It really depends on the context of your specific website.
For example, if this is a consumer website, odds are that most of them will only care about their passwords (maybe), financial/health information (depending), and their private information such as pictures (hahaha, yeah right...).
If this is a business application, then the level of security of the entire site is relevant, not just passwords. Likewise, it depends on who your target users are - highly technical / not so technical, etc.
All this context greatly defines what you should be communicating, and what level of assurance is required.
For example, for non-technical consumers, it is sufficient to have some generic, simple comments, such as:
This site is built using state-of-the-art security techniques. Your password is always encrypted, and we will never ever send your pictures to the NSA.
(And, as others have said, you are better off not even having passwords at all, use some standard like OpenId or OAuth.)
For highly technical businesses, you would want to have a full page of technical and procedural details, such as:
We have implemented a full SDL (secure development lifecycle) throughout our development and deployment process.
Our security architecture is ... This gives the benefits of...
We ensure secure coding such as ... by... We perform these and those tests.
Our cryptography includes these algorithms... and ...
We are compliant with whichever industry regulation you need, and certified for...
Our security is verified by this independent 3rd party consultant.
For more details, and to review our policies or to arrange an independent audit, please discuss with the marketing department.
Of course, you don't want to be giving away too much detailed information, it should be more about the process than the passwords themselves... And of course it should go without saying that the reality should actually comply with whatever you write there, whichever context you are dealing with.
As one of the answers alluded to, most users don't care, wouldn't understand whatever you tell them, and would still sign up anyway, even if you say that you DO send user data to the NSA.
This is not for them.
They would be just as happy not having any passwords, just let me pick my username from the list and log me in automatically.
Obviously this is for the small percentage that care - you should be enabling the smart users to do what's right, to give them the information they need, and grant them the education they might ask for.

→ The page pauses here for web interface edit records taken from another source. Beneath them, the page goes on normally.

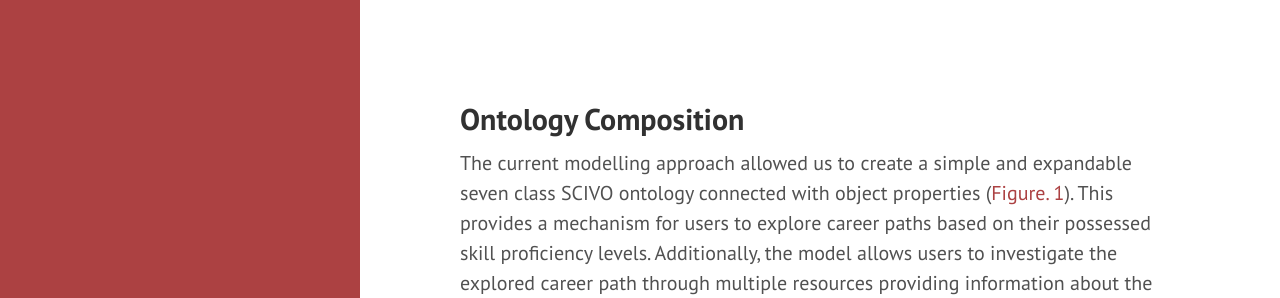
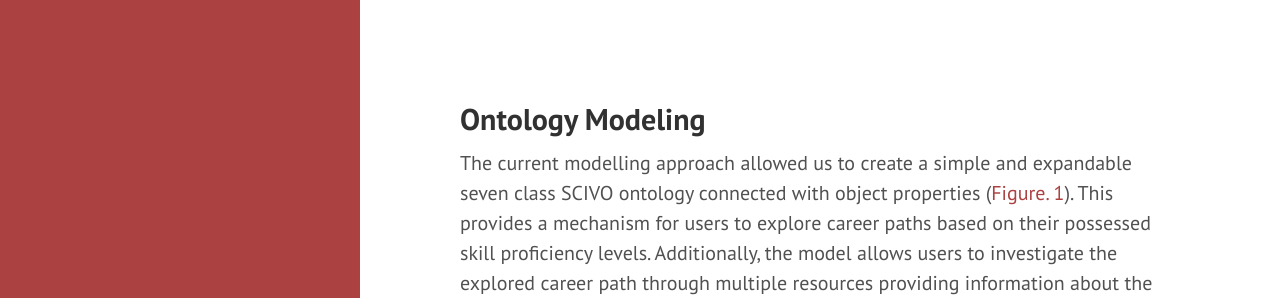
Before and after one commit to tetherless-world/sciv-ontology, a Jekyll site: the page built from modeling.md, in a window 1280 px wide and 921 px high. Shown: the top 298 px of the window. Built offline with Jekyll 4.4.1, drawn with Linux system fonts in a browser that asks for light colours; Markdown is read by kramdown in place of the engine named in the settings.

Commit message:
Update modeling.md

```diff
--- a/modeling.md
+++ b/modeling.md
@@ -7,7 +7,7 @@ title: Modeling Snippets
 <content>
 
 
-<h2 id="modelingabout">Ontology Composition</h2>
+<h2 id="modelingabout">Ontology Modeling</h2>
   <p>The current modelling approach allowed us to create a simple and expandable seven class SCIVO ontology connected with object properties (<a href="#fig1">Figure. 1</a>). This provides a mechanism for users to explore career paths based on their possessed skill proficiency levels. Additionally, the model allows users to investigate the explored career path through multiple resources providing information about the respective career path. </p>
 
 	<img src="../images/scivo.png" style="width:100%; height:100%"/>
```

If you don't, when that goes wrong, the other 98% will suddenly wake up and get angry.
("Sure, I knew that I don't need a password to see my pictures, but I didnt think that anybody else could also see them!!")